> [Exercise instructions]
How many lines in the records below contain "shown"? Reply with the number only.
** The data follows **
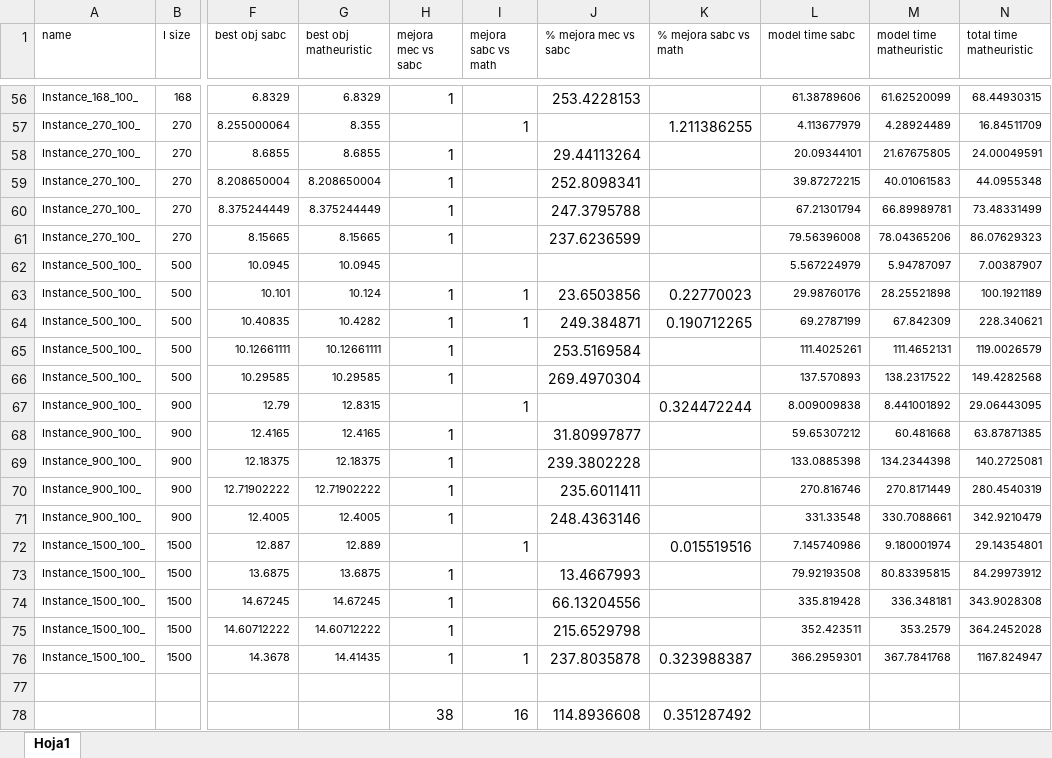
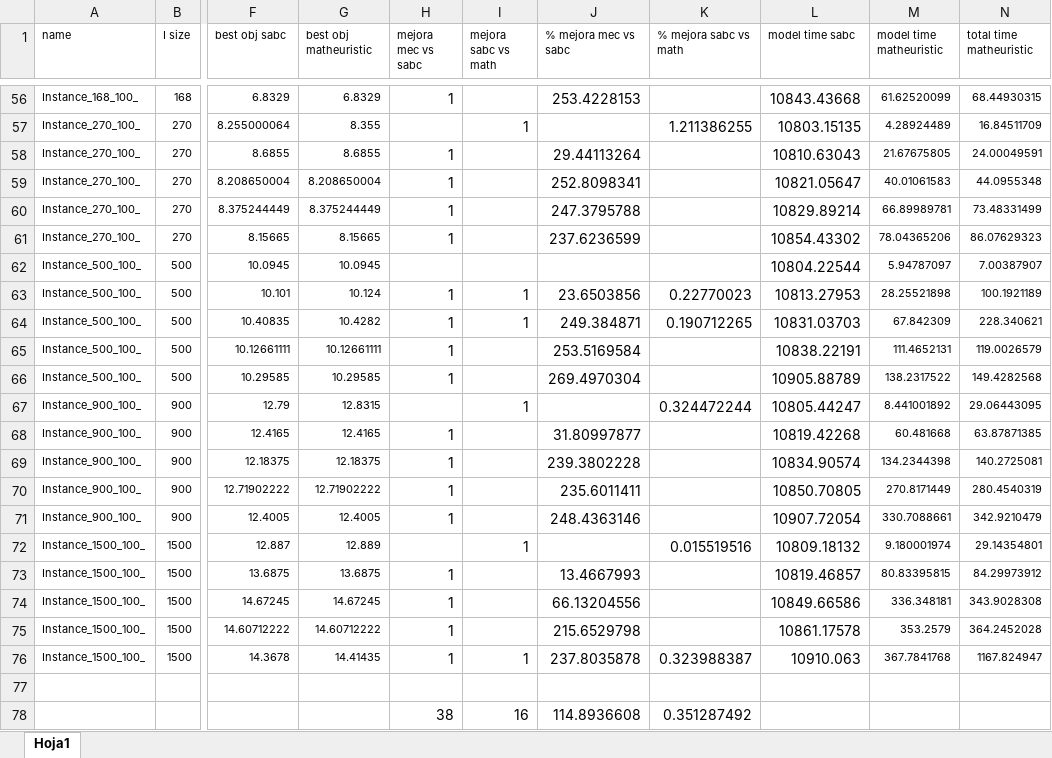
Before and after one commit to BeatrizGarciaR/TesisDoctoral, an Excel workbook: Codes/Tesis/ModeloBase_PartialCoverage/Obj_Zs/Tesis_Matheuristic_081024_35_20_Comparaciones.xlsx, sheet Hoja1, drawn as a sheet; only a part is shown, gaps mark what is left out; values as stored, in another font and other column widths than the file's, no borders; the diff covers the shown part only; the diff names each change by its address in the sheet, - before the commit and + after, or states it on an @@ line.

```diff
--- a/Codes/Tesis/ModeloBase_PartialCoverage/Obj_Zs/Tesis_Matheuristic_081024_35_20_Comparaciones.xlsx (sheet Hoja1)
+++ b/Codes/Tesis/ModeloBase_PartialCoverage/Obj_Zs/Tesis_Matheuristic_081024_35_20_Comparaciones.xlsx (sheet Hoja1)
@@ L56:L76 text size: larger @@
-L56 (model time sabc): 61.38789606
+L56 (model time sabc): 10843.43668
-L57 (model time sabc): 4.113677979
+L57 (model time sabc): 10803.15135
-L58 (model time sabc): 20.09344101
+L58 (model time sabc): 10810.63043
-L59 (model time sabc): 39.87272215
+L59 (model time sabc): 10821.05647
-L60 (model time sabc): 67.21301794
+L60 (model time sabc): 10829.89214
-L61 (model time sabc): 79.56396008
+L61 (model time sabc): 10854.43302
-L62 (model time sabc): 5.567224979
+L62 (model time sabc): 10804.22544
-L63 (model time sabc): 29.98760176
+L63 (model time sabc): 10813.27953
-L64 (model time sabc): 69.2787199
+L64 (model time sabc): 10831.03703
-L65 (model time sabc): 111.4025261
+L65 (model time sabc): 10838.22191
-L66 (model time sabc): 137.570893
+L66 (model time sabc): 10905.88789
-L67 (model time sabc): 8.009009838
+L67 (model time sabc): 10805.44247
-L68 (model time sabc): 59.65307212
+L68 (model time sabc): 10819.42268
-L69 (model time sabc): 133.0885398
+L69 (model time sabc): 10834.90574
-L70 (model time sabc): 270.816746
+L70 (model time sabc): 10850.70805
-L71 (model time sabc): 331.33548
+L71 (model time sabc): 10907.72054
-L72 (model time sabc): 7.145740986
+L72 (model time sabc): 10809.18132
-L73 (model time sabc): 79.92193508
+L73 (model time sabc): 10819.46857
-L74 (model time sabc): 335.819428
+L74 (model time sabc): 10849.66586
-L75 (model time sabc): 352.423511
+L75 (model time sabc): 10861.17578
-L76 (model time sabc): 366.2959301
+L76 (model time sabc): 10910.063
```
Also changed, not shown: 54 edited cells and cell formats elsewhere in this sheet, 3 other files.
** End of The data **
> [Your response]
2